- **Exercise material**:
»»
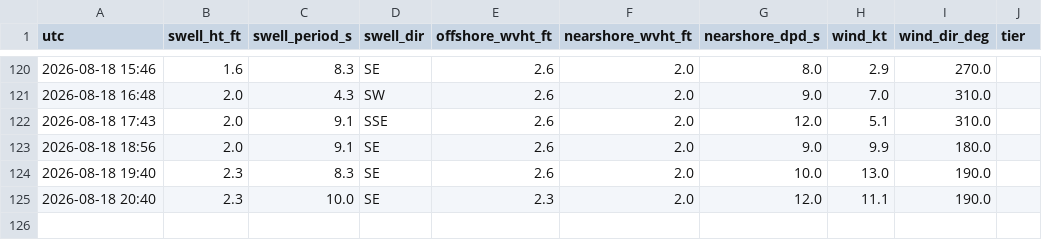
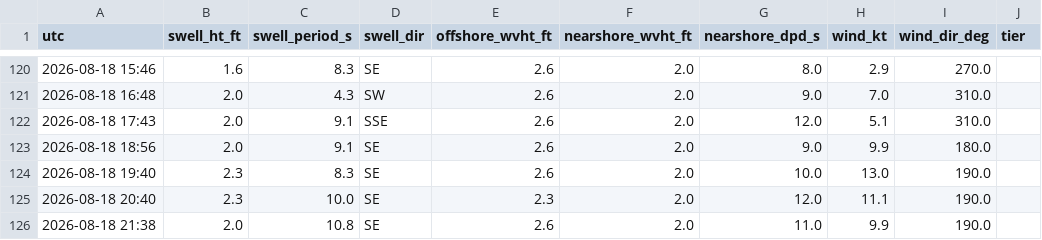
Before and after one commit to llboyd7/swell-alert, a CSV file: observations.csv, drawn as a sheet; only a part is shown, gaps mark what is left out.

```diff
--- a/observations.csv
+++ b/observations.csv
@@ -125 +125,2 @@ utc,swell_ht_ft,swell_period_s,swell_dir,offshore_wvht_ft,nearshore_wvht_ft,near
 2026-08-18 20:40,2.3,10.0,SE,2.3,2.0,12.0,11.1,190.0,
+2026-08-18 21:38,2.0,10.8,SE,2.6,2.0,11.0,9.9,190.0,
```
««
The answer must restate every entry word for word, with the pictures left out.

- **Written answer**:
Before and after one commit to llboyd7/swell-alert, a CSV file: observations.csv, drawn as a sheet; only a part is shown, gaps mark what is left out.

```diff
--- a/observations.csv
+++ b/observations.csv
@@ -125 +125,2 @@ utc,swell_ht_ft,swell_period_s,swell_dir,offshore_wvht_ft,nearshore_wvht_ft,near
 2026-08-18 20:40,2.3,10.0,SE,2.3,2.0,12.0,11.1,190.0,
+2026-08-18 21:38,2.0,10.8,SE,2.6,2.0,11.0,9.9,190.0,
```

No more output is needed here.